Your Vision Through the Years
Like all aspects of your physical health, your eyes — and how you care for them — change over the course of your life. Knowing what you’ll encounter at different ages will help you maximize your vision for the long term.
In Your 20s & 30s…
These are busy years for many people, focusing on education, jobs and family. You many find yourself in front of a computer many hours a day for work or school. Your occupation may require special eyewear for safety reasons. And you are probably as physically active as ever, or possibly more-so.
This is a great time to practice good eye health habits and focus on prevention.
- If you spend hours in front of a computer, make sure you take breaks and create the right environment to reduce eye strain. (Click here for more info.)
- If you are active in sports, know what eyewear is recommended and make sure you wear it. According to Prevent Blindness America, more than 40,000 emergency room visits each year are due to sports-related eye injuries. And experts estimate that 90 of these could be prevented with protective eyewear.
- Make sure you wear protective eyewear on the job, if you need it.
- Wear sunglasses, even on overcast days or in the winter. UV damage is cumulative and often doesn’t affect your vision until years later.

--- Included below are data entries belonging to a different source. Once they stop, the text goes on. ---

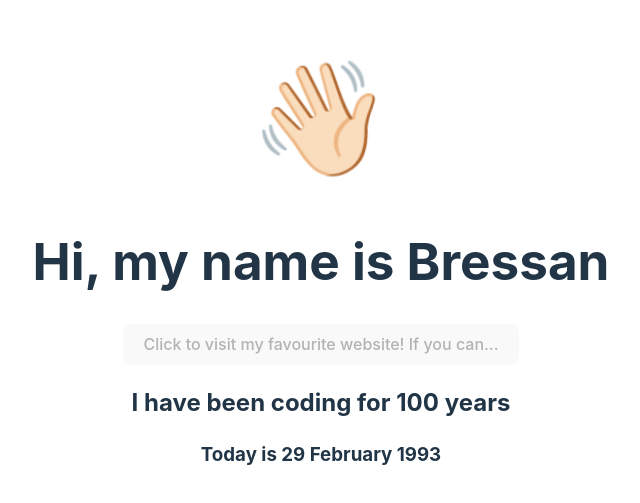
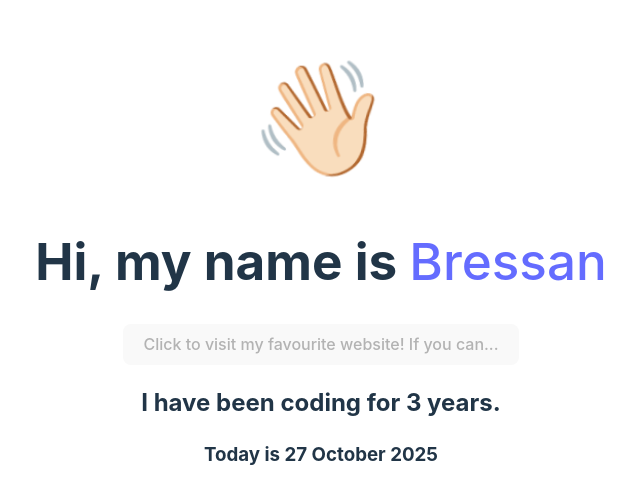
Before and after one commit to VitorBressan/Practicing-Vue, a Vue app in the folder Estudo Vue/: page / in a window 1280 px wide. Shown: the part 141-644 px from the top of the page, without its empty margins (319-959 px from the left). Built offline with nearby package versions, Linux system fonts and the light colour scheme.

Commit message:
Implements data binding using expressions

```diff
--- a/Estudo Vue/src/App.vue
+++ b/Estudo Vue/src/App.vue
@@ -9,12 +9,12 @@ const attributes = {
   id: 'big_emoji',
   class: 'waving',
 };
-const coding_years = ref(0);
+const coding_years = ref(3);
 const getFormattedDate = (date) => {
   const options = { year: 'numeric', month: 'long', day: 'numeric' };
   return date.toLocaleDateString('en-UK', options);
 };
-const username = ref('rachelktyjohnson');
+const username = ref('VitorBressan');
 const event = ref('dblclick');
 const blockLeave = () => {
   alert("You can't leave!");
@@ -23,10 +23,16 @@ const blockLeave = () => {
 
 <template>
   <span v-bind="attributes">👋🏻</span>
-  <h1>Hi, my name is {{ name }}</h1>
+  <h1>
+    Hi, my name is <a v-bind:href="'https://github.com/' + username" target="_blank">{{ name }}</a>
+  </h1>
   <a :href>
     <button :disabled>Click to visit my favourite website! If you can...</button>
   </a>
-  <h2>I have been coding for 100 years</h2>
-  <h3>Today is 29 February 1993</h3>
+  <h2>
+    {{
+      coding_years > 1 ? `I have been coding for ${coding_years} years.` : "Im a newbie"
+    }}
+  </h2>
+  <h3>Today is {{ getFormattedDate(new Date())}}</h3>
 </template>
```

- Maintain your weight, exercise, eat a balanced diet and don’t smoke. These all have an impact of your eyes.
- Know what eye health issues exist in your in your family and share these with your optometrist.
In Your 40s & 50s…

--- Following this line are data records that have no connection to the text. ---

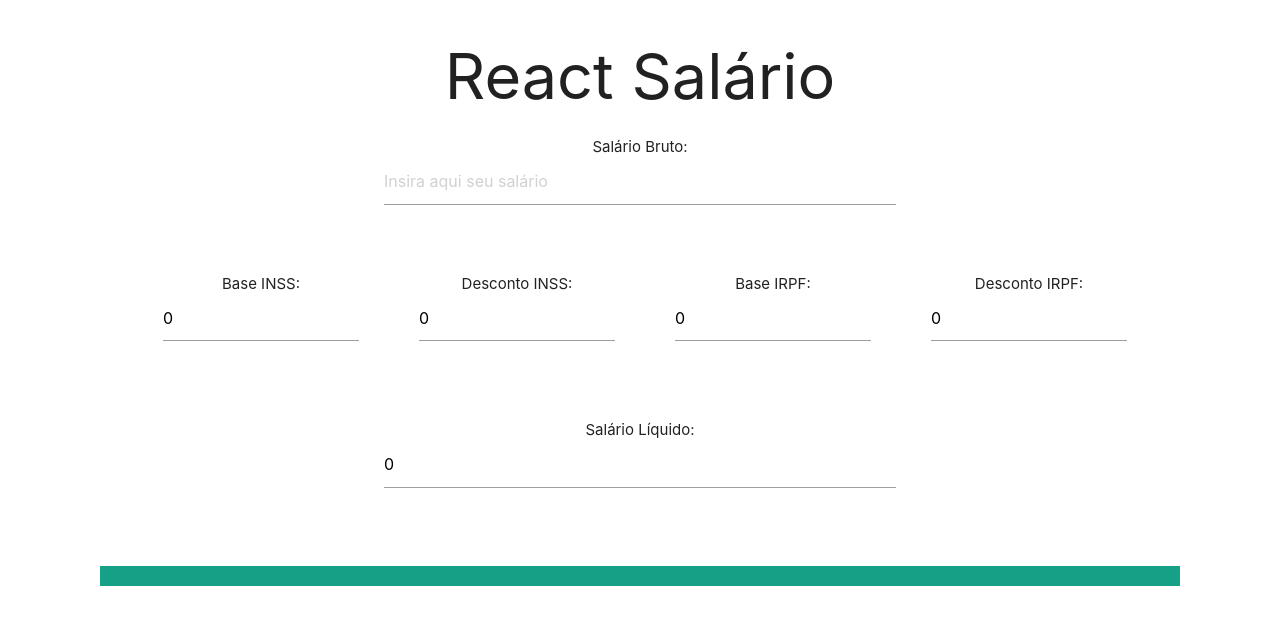
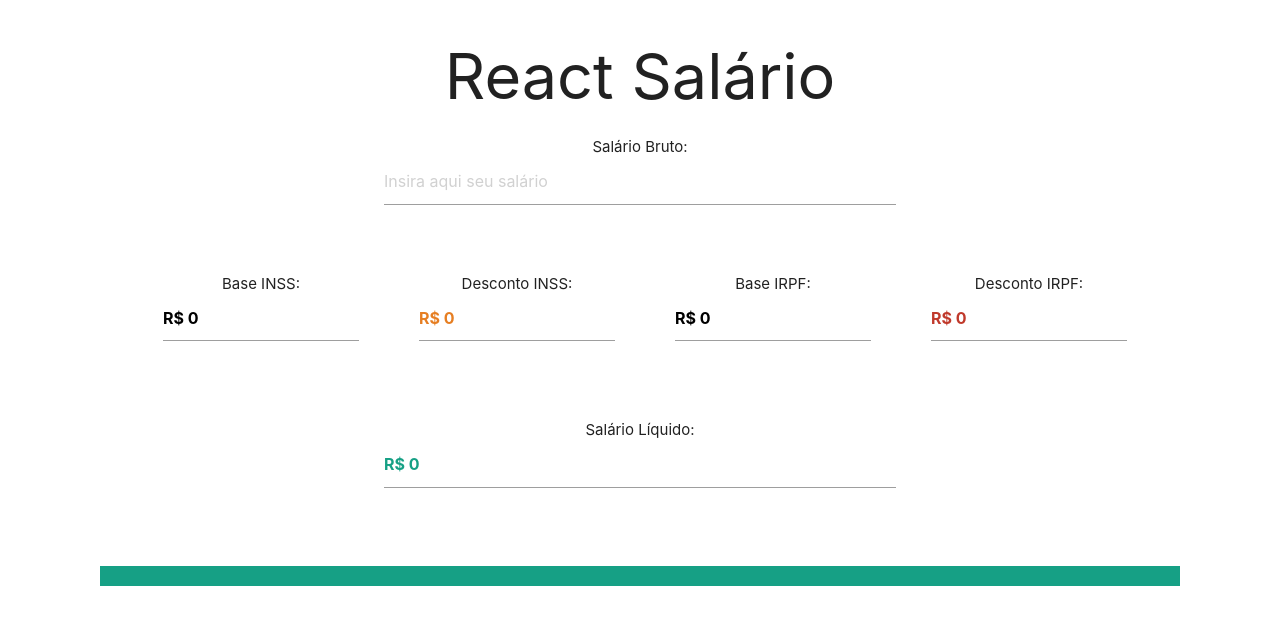
Before and after one commit to williancozzi/react-salario, a React (Create React App) app: page / in a window 1280 px wide. Shown: the top 624 px of the page. Built offline with nearby package versions, Linux system fonts and the light colour scheme.

Commit message:
fix(): readonly inputs fixed

```diff
--- a/src/App.js
+++ b/src/App.js
@@ -62,12 +62,24 @@ export default class App extends Component {
 
         <div style={styles.salary}>
           <div style={styles.readInput}>
-            <InputReadOnly value={baseINSS} title={"Base INSS:"} />
-            <InputReadOnly value={discountINSS} title={"Desconto INSS:"} />
-            <InputReadOnly value={baseIRPF} title={"Base IRPF:"} />
-            <InputReadOnly value={discountIRPF} title={"Desconto IRPF:"} />
+            <InputReadOnly value={`R$ ${baseINSS}`} title={"Base INSS:"} />
+            <InputReadOnly
+              color={"#e67e22"}
+              value={`R$ ${discountINSS}`}
+              title={"Desconto INSS:"}
+            />
+            <InputReadOnly value={`R$ ${baseIRPF}`} title={"Base IRPF:"} />
+            <InputReadOnly
+              color={"#c0392b"}
+              value={`R$ ${discountIRPF}`}
+              title={"Desconto IRPF:"}
+            />
           </div>
-          <InputReadOnly value={netSalary} title={"Salário Líquido:"} />
+          <InputReadOnly
+            color={"#16a085"}
+            value={`R$ ${netSalary}`}
+            title={"Salário Líquido:"}
+          />
         </div>
 
         <div style={styles.bars}>
--- a/src/components/input-readonly/InputReadOnly.js
+++ b/src/components/input-readonly/InputReadOnly.js
@@ -3,12 +3,17 @@ import css from "./input.module.css";
 
 export default class InputReadOnly extends Component {
   render() {
-    const { title, value } = this.props;
+    const { title, value, color } = this.props;
 
     return (
       <div className={css.flexRow}>
         <span>{title}</span>
-        <input readOnly value={value} type="number"></input>
+        <input
+          readOnly
+          value={value}
+          style={{ color: color, fontWeight: "bold" }}
+          type="tel"
+        ></input>
       </div>
     );
   }
```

This is an age when vision problems begin to emerge, even if you have never needed vision correction or had any eye health problems. With careers and family obligations still in full swing, it is important to stay on top of any eye health problems that might slow you down.
- Prevention is still important and plays an even bigger role in maintaining good vision throughout your life. Continue exercising, eating right, wearing sunglasses, and protecting your eyes from strain and/or injury.
- You may experience presbyopia, or “old-age farsightedness”. This will require a different type of correction. Reading glasses may be sufficient, but you might also find that biofocals or multifocal lenses serve your changing needs better.
- This is a period when many eye diseases first emerge. Early detection is key to mitigating the damage done to your vision. Routine comprehensive exams are essential, even if you don’t have vision correction. Conditions like glaucoma, diabetic retinopathy, macular degeneration (AMD) and others don’t always result in blindness, but they often do if not detected soon enough.
In Your 60s & Beyond…
If you have done everything you can to maintain your eye health, we hope that you are able to enjoy your vision through these years. Good vision is a wonderful asset during this time of your life.
Regular eye exams are even more important given that advance age increases the risk for eye diseases. Other health issues can have an impact on your eyes, including high blood pressure and diabetes. Make sure to keep your optometrist informed of any health concerns you have.
Following are some unusual vision symptoms you should watch for in your senior years:
- Cloudiness. This could be a sign a cataracts. Because the lenses of our eyes become more “opaque” as we age, almost all of us will develop cataracts at some point. The good news is that they are treatable, especially if detected early.
- Loss of peripheral vision. If you are experiencing what could be described as “tunnel vision,” you may have glaucoma. This eye disease is not curable, but it can be successfully treated when caught in its early stages.
- Blurred images and dull colors. These can be early warning signs of macular degeneration (AMD). This is the leading cause of blindness in people over 65, and early detection is key. The most prevalent form of AMD cannot be cured, but early detection will help you and your eye health professional minimize its effects on your vision.
- Floating spots and flashes of light. While it’s normal to see the occasional floating spot or light flash, an increase may signal a detached retina. This requires immediate medical care to avoid vision loss.